Well, the end of 2021 took an unexpected turn for all of us, didn’t it? Nearly locked down right before Christmas, back to online learning for the kids, and mom and dad heading into the new year alternately working from home and supporting the virtual learning and praying it doesn’t last long.
I fully acknowledge and appreciate that we are very fortunate at our house, that both adults have continued to be employed and in such a way that we could keep our children and families safe and follow all the public health measures. But that is not to say it has been easy: it certainly has not. Many things have fallen by the wayside, and regrettably our connection to the church and its ministry is among them.
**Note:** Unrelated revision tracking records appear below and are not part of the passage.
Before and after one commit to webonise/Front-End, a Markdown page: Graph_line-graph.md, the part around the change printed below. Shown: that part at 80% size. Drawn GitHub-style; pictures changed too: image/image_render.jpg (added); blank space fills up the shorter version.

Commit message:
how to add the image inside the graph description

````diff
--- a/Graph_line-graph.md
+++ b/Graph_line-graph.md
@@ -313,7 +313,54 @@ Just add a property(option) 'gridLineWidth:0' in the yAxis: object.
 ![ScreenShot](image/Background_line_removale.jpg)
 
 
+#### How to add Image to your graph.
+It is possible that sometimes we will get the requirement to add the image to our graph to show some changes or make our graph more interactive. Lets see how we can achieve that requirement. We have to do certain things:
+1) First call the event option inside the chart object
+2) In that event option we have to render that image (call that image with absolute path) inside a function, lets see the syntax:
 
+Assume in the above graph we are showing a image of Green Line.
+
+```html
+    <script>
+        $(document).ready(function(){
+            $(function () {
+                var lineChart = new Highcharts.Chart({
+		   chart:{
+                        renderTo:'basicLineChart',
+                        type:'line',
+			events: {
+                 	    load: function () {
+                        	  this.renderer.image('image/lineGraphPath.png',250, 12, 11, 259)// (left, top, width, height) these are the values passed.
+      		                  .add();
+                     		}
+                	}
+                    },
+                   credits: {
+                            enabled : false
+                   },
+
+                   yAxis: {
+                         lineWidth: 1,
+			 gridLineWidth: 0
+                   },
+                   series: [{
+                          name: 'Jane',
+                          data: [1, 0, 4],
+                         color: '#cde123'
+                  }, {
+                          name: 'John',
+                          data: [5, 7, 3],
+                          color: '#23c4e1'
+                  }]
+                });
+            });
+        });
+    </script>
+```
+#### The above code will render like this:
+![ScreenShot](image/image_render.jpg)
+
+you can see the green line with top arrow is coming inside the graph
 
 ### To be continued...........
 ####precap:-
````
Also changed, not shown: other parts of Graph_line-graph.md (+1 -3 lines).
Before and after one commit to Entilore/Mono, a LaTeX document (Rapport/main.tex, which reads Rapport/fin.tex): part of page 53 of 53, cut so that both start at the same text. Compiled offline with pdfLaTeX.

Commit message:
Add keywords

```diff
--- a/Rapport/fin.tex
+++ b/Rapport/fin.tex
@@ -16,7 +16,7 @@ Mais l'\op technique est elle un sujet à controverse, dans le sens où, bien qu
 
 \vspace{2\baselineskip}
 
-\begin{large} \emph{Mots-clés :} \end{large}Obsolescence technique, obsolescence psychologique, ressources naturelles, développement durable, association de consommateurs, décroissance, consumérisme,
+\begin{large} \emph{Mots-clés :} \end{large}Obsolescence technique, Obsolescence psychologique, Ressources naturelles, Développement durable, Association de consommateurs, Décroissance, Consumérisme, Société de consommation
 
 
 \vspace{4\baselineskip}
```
Prior to all of this pandemic mess, 2019 me was committed to getting us to church on the weekend whenever possible, contributing not just our regular offerings but supporting all the outreach ministries, and taking in whatever events took place. Now I have to admit that when my Facebook notification comes up saying my church is live (i.e. the online service is starting), I usually just swipe it away. It’s not that I don’t like to watch, or enjoy the online service—it is what it is in the times we are living in—but I don’t feel the connection to it all.
To be completely fair, I probably can’t blame the pandemic entirely. Finding connection has always been a challenge. It was easier earlier in life, when I was participating in and/or leading Sunday school and Confirmation, working with the church in various ways, and starting this column. My other half and I went to church regularly, sat on committees, and sang in the choir.
But once the children came along, hoo boy. Time? Who has that? Where does it go? At this point in life we sign up for e-giving to make sure we hit one of the three T’s (time, talent, and treasure), and call it a day. I don’t feel like I have an ounce of anything left to give otherwise. Work, raising kids, keeping the house, and don’t forget hockey for one kid and drums for the other. Maybe I’ll have time when they move out.
I do miss being involved more tangibly. I feel disconnected from the work of the church when I can’t be in it. But I suppose this season will pass and there will be more time when the kids get older and not so dependent on us to attend to all their needs. Likely the pandemic just intensified what would have happened anyway with a young family and so many commitments. I have always felt that it is natural that young families are more absent from church life because it is so hard to balance all the priorities. I guess I hoped it wouldn’t happen to us, but why wouldn’t it really? I think we could all have a little more compassion and understanding for what it takes to be involved in any way, and celebrate whatever it looks like. Maybe that can be our goal for 2022?